Rose’s father was fairing about as good as anyone had hoped. He’d stopped grunting at Rose every time she entered the room, deciding it was better to just pretend none of this really happening. He’d even stopped rolling his eyes whenever anyone in the house mentioned Krum’s name. He’d just act as if he hadn’t heard a thing, going about his business like he didn’t have a care in the world. This arrangement suited Rose just fine. It wasn’t like she wanted to discuss any of this with her father anyway. Still, she had to admit, the man’s ability to deny reality was astounding. She supposed this was how her brother felt anytime the subject of his sexuality came up.
As for herself, she was managing. She’d made some good progress on the book. It was oddly freeing to be back at home. She could work at her desk or out in the garden, and when she was done for the day, she’d come downstairs and find the cupboards stocked, the laundry washed and put away, and dinner sitting on the table. Rose didn’t know how her parents did it. All she had was herself and a tiny rented flat to take care of and she couldn’t even manage that half the time. But at her parents’ house, there was a rhythm, an unspoken schedule that everyone was required to follow. Meals were eaten at the correct times, things were put away when they weren’t being used, and Rose was left with nothing to do but write from sunup to sundown. She covered so much ground in just a few short days, she started to think she might actually meet her deadline. That was, of course, assuming she’d be able to speak with Krum again.
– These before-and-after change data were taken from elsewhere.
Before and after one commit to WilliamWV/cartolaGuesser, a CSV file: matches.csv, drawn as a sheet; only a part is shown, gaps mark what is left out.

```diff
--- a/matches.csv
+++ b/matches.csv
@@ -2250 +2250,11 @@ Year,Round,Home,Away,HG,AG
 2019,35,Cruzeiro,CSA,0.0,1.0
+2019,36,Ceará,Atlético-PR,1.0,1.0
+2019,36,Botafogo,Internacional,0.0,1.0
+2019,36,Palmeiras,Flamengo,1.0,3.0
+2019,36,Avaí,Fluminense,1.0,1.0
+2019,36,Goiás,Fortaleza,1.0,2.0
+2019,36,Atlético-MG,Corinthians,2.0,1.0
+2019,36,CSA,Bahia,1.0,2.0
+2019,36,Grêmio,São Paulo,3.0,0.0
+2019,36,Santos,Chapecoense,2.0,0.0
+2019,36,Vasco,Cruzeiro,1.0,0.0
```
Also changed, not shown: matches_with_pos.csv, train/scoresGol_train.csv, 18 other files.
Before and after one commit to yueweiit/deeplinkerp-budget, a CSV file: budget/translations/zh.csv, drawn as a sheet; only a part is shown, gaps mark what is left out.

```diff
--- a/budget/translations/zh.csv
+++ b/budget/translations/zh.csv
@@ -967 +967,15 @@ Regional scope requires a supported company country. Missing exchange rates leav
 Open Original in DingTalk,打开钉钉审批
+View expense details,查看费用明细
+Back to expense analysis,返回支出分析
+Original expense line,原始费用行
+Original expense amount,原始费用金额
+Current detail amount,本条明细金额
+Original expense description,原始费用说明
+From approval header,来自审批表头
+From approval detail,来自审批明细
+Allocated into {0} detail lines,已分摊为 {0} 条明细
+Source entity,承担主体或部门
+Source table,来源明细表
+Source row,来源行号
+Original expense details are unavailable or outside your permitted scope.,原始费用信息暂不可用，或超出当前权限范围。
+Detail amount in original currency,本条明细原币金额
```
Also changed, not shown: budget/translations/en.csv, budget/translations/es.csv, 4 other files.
The last time Rose had seen Viktor was when he’d left her flat on Monday morning. It was now Friday afternoon and she hadn’t received so much as a note letting her know he was okay. She didn’t know what to make of it. Was he just hiding out, laying low until this all blew over? Or was he purposely avoiding her, believing she was somehow to blame for all this mess?
Heart had promised he’d work on getting Krum settled, setting up a way for the two of them to meet in secret, but every time she tried to ask Heart about it, he’d give her the same answer.
“He’s in the wind, kid. But don’t sweat it. He can’t stay gone forever. If we don’t find him, you can bet the Ministry will. They don’t look kindly on felons who just up and take off before their court dates.”
If this was meant to put Rose at ease, it wasn’t working. But there was little she could do about it. She’d just have hope that Krum was smart enough not to stay away for long. In the end, he’d only be making it harder on himself. As far as Rose was concerned, better to deal with the press than the Ministry.
As to what would happen between the two of them when he did finally return, Rose tried not to dwell on it. She was pretty sure he’d at least help her finish the book. Beyond that, she’d just have to wait and see.
Rose was just about to wrap up her work for the day, having spent the afternoon sitting at one of the small tables on the far side of the garden, when she heard the backdoor open and her mother call out to her from across the lawn.
“Rose, come inside. There’s someone here to see you.”
Rose’s heart skipped a bit. Was it her boss? Had Heart come to tell her they’d found Krum? Or better still, was it possible that it was Viktor himself?
Rose gathered up her things, sprinting back towards the house. She bounded through the open door, rushing straight past her mother, calling out, “Is he here? Is it—”
But Rose stopped, skidding to a halt in the middle of the kitchen. There was no need to ask who it was. Their guest was already seated at the breakfast table, eyes locked on Rose.
It wasn’t Heart. And it certainly wasn’t Krum.
It was none other than Regina McFey.
Write a Review Over The Edge: Chapter Thirteen: Mr. and Mrs. Ron Weasley